ASSIGNMENT >> Once the pictures are set aside, print the records that follow exactly as written.

(Edit difference data)
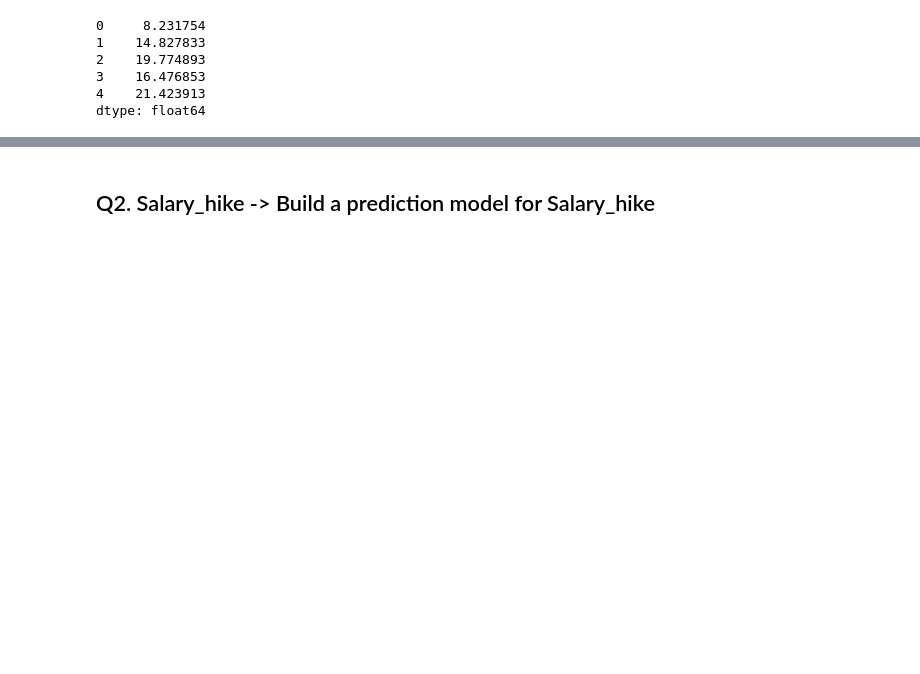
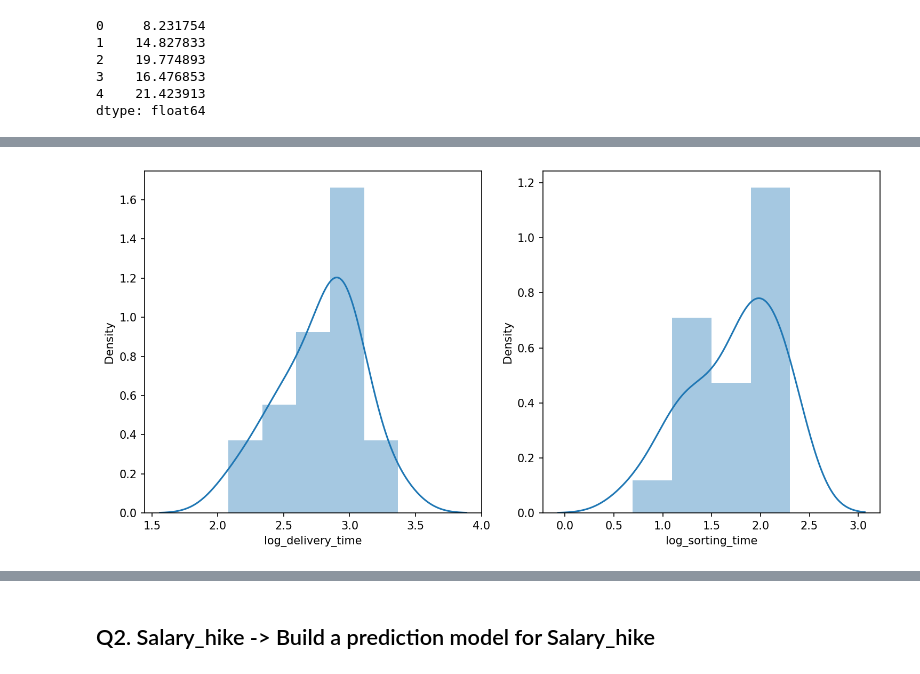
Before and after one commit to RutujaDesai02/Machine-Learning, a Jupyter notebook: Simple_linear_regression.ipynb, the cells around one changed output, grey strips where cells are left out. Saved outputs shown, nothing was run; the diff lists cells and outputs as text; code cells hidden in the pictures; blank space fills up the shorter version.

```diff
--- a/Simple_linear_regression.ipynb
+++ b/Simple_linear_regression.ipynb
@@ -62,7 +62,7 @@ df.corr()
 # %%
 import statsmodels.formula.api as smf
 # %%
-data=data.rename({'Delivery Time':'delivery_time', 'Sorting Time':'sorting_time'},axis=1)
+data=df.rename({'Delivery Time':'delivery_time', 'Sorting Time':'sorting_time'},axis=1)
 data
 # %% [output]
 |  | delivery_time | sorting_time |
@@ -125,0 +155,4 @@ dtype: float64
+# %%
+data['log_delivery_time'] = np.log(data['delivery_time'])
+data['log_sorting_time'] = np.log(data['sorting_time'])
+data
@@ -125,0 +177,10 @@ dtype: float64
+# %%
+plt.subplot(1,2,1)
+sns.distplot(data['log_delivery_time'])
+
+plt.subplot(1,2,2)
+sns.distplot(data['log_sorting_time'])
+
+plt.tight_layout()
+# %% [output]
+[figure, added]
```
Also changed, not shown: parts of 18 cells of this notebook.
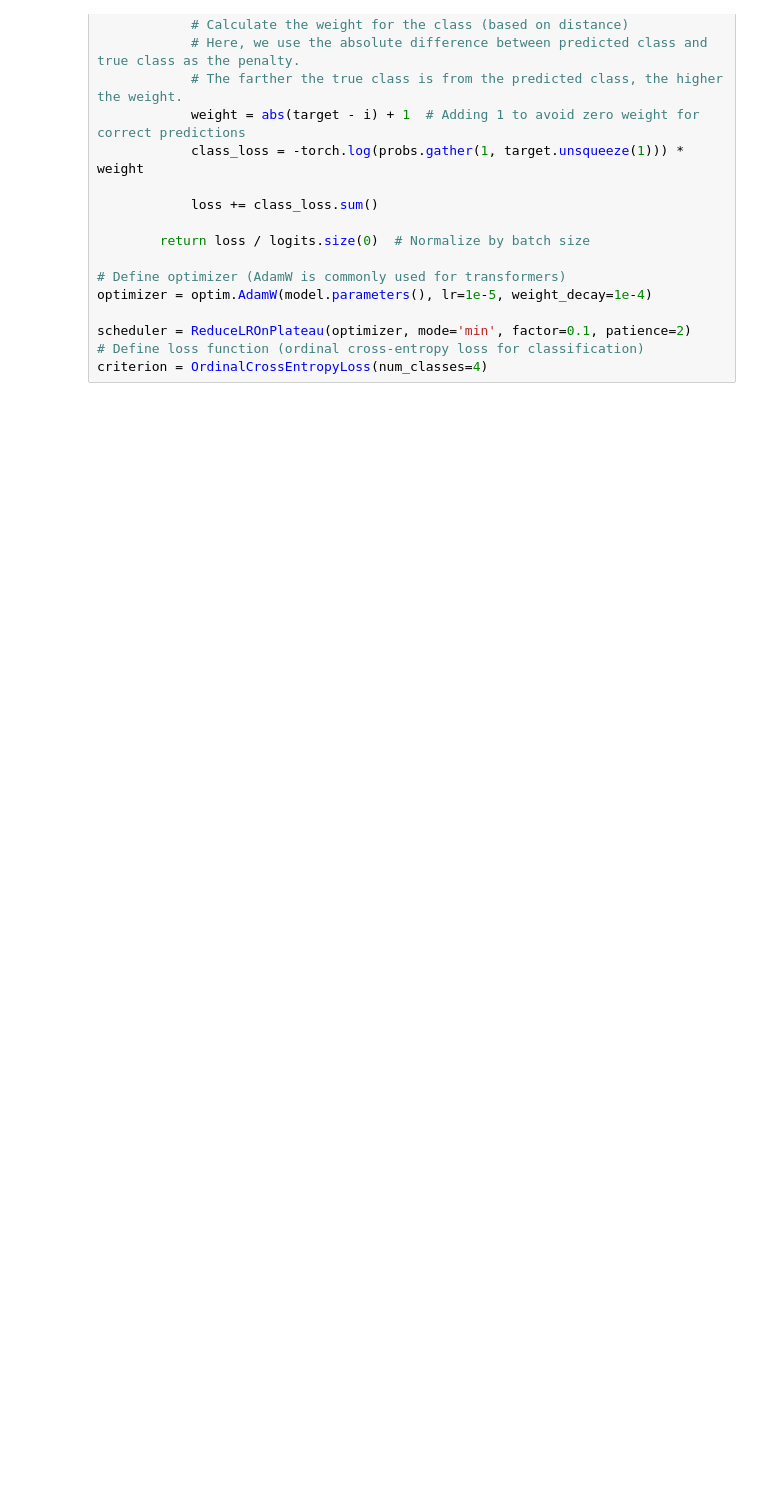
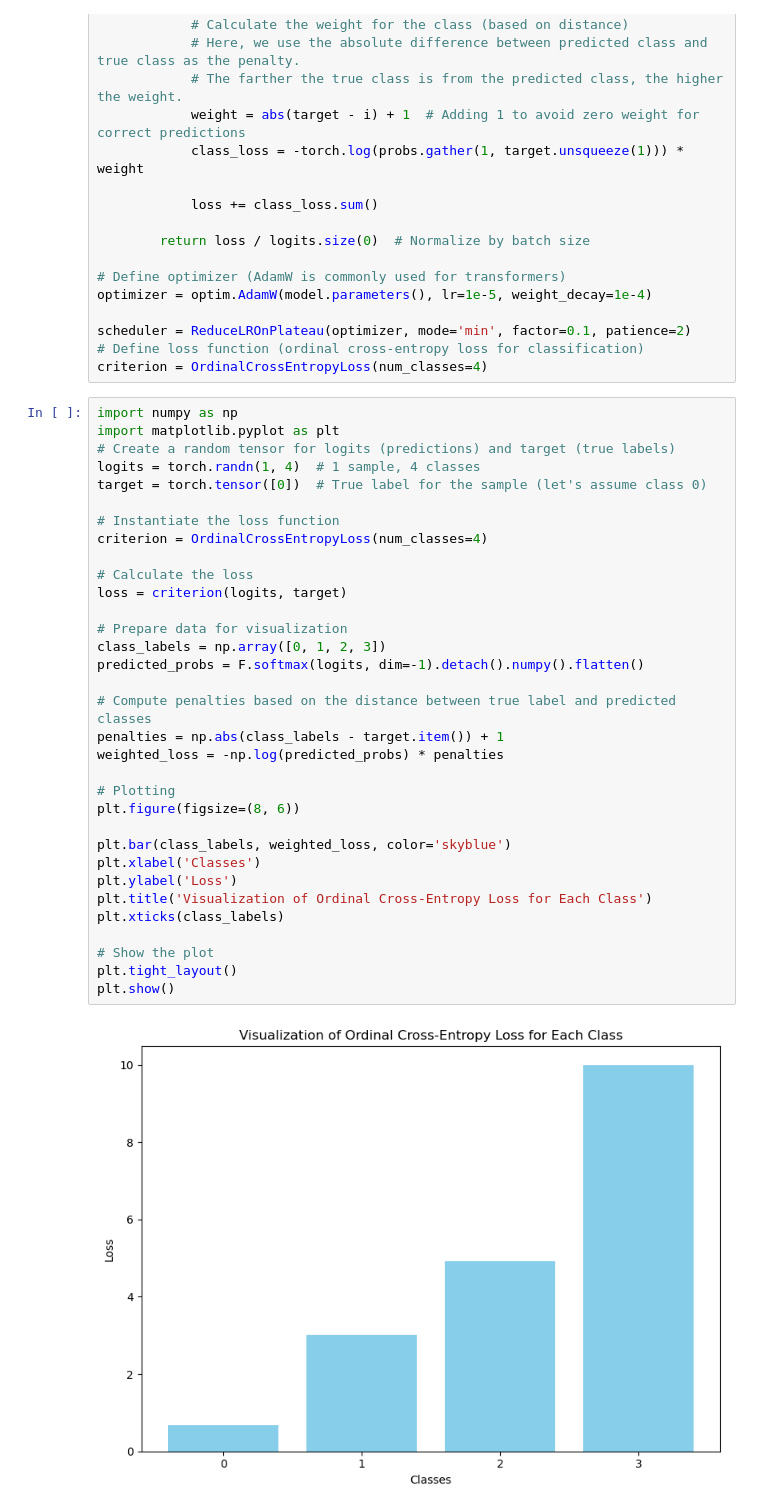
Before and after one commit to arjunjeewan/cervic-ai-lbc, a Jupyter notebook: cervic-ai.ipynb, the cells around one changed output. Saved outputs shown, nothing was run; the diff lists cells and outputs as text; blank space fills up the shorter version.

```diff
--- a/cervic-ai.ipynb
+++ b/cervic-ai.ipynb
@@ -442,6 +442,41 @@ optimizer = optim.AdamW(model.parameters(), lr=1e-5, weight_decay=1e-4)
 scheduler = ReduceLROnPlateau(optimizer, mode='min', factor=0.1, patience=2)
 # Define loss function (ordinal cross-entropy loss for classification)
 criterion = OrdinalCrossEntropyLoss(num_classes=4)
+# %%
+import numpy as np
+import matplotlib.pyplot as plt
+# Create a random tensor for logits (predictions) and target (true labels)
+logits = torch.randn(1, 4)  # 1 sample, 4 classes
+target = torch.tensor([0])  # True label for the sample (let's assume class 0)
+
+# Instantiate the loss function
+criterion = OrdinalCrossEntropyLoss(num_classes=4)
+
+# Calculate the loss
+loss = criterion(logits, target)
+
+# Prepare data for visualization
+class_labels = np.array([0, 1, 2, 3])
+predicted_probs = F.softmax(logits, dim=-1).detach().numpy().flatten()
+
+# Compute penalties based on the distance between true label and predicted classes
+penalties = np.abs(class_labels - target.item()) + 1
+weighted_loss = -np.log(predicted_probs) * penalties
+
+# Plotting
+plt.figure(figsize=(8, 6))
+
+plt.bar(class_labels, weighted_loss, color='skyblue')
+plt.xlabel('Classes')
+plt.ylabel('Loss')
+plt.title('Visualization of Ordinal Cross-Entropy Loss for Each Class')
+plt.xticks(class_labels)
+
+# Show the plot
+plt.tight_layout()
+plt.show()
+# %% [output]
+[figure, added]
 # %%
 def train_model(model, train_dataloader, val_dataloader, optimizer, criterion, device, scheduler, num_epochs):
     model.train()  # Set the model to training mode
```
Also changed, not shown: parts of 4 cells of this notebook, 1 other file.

RESULT OF THE EXERCISE >>
Before and after one commit to RutujaDesai02/Machine-Learning, a Jupyter notebook: Simple_linear_regression.ipynb, the cells around one changed output, grey strips where cells are left out. Saved outputs shown, nothing was run; the diff lists cells and outputs as text; code cells hidden in the pictures; blank space fills up the shorter version.

```diff
--- a/Simple_linear_regression.ipynb
+++ b/Simple_linear_regression.ipynb
@@ -62,7 +62,7 @@ df.corr()
 # %%
 import statsmodels.formula.api as smf
 # %%
-data=data.rename({'Delivery Time':'delivery_time', 'Sorting Time':'sorting_time'},axis=1)
+data=df.rename({'Delivery Time':'delivery_time', 'Sorting Time':'sorting_time'},axis=1)
 data
 # %% [output]
 |  | delivery_time | sorting_time |
@@ -125,0 +155,4 @@ dtype: float64
+# %%
+data['log_delivery_time'] = np.log(data['delivery_time'])
+data['log_sorting_time'] = np.log(data['sorting_time'])
+data
@@ -125,0 +177,10 @@ dtype: float64
+# %%
+plt.subplot(1,2,1)
+sns.distplot(data['log_delivery_time'])
+
+plt.subplot(1,2,2)
+sns.distplot(data['log_sorting_time'])
+
+plt.tight_layout()
+# %% [output]
+[figure, added]
```
Also changed, not shown: parts of 18 cells of this notebook.
Before and after one commit to arjunjeewan/cervic-ai-lbc, a Jupyter notebook: cervic-ai.ipynb, the cells around one changed output. Saved outputs shown, nothing was run; the diff lists cells and outputs as text; blank space fills up the shorter version.

```diff
--- a/cervic-ai.ipynb
+++ b/cervic-ai.ipynb
@@ -442,6 +442,41 @@ optimizer = optim.AdamW(model.parameters(), lr=1e-5, weight_decay=1e-4)
 scheduler = ReduceLROnPlateau(optimizer, mode='min', factor=0.1, patience=2)
 # Define loss function (ordinal cross-entropy loss for classification)
 criterion = OrdinalCrossEntropyLoss(num_classes=4)
+# %%
+import numpy as np
+import matplotlib.pyplot as plt
+# Create a random tensor for logits (predictions) and target (true labels)
+logits = torch.randn(1, 4)  # 1 sample, 4 classes
+target = torch.tensor([0])  # True label for the sample (let's assume class 0)
+
+# Instantiate the loss function
+criterion = OrdinalCrossEntropyLoss(num_classes=4)
+
+# Calculate the loss
+loss = criterion(logits, target)
+
+# Prepare data for visualization
+class_labels = np.array([0, 1, 2, 3])
+predicted_probs = F.softmax(logits, dim=-1).detach().numpy().flatten()
+
+# Compute penalties based on the distance between true label and predicted classes
+penalties = np.abs(class_labels - target.item()) + 1
+weighted_loss = -np.log(predicted_probs) * penalties
+
+# Plotting
+plt.figure(figsize=(8, 6))
+
+plt.bar(class_labels, weighted_loss, color='skyblue')
+plt.xlabel('Classes')
+plt.ylabel('Loss')
+plt.title('Visualization of Ordinal Cross-Entropy Loss for Each Class')
+plt.xticks(class_labels)
+
+# Show the plot
+plt.tight_layout()
+plt.show()
+# %% [output]
+[figure, added]
 # %%
 def train_model(model, train_dataloader, val_dataloader, optimizer, criterion, device, scheduler, num_epochs):
     model.train()  # Set the model to training mode
```
Also changed, not shown: parts of 4 cells of this notebook, 1 other file.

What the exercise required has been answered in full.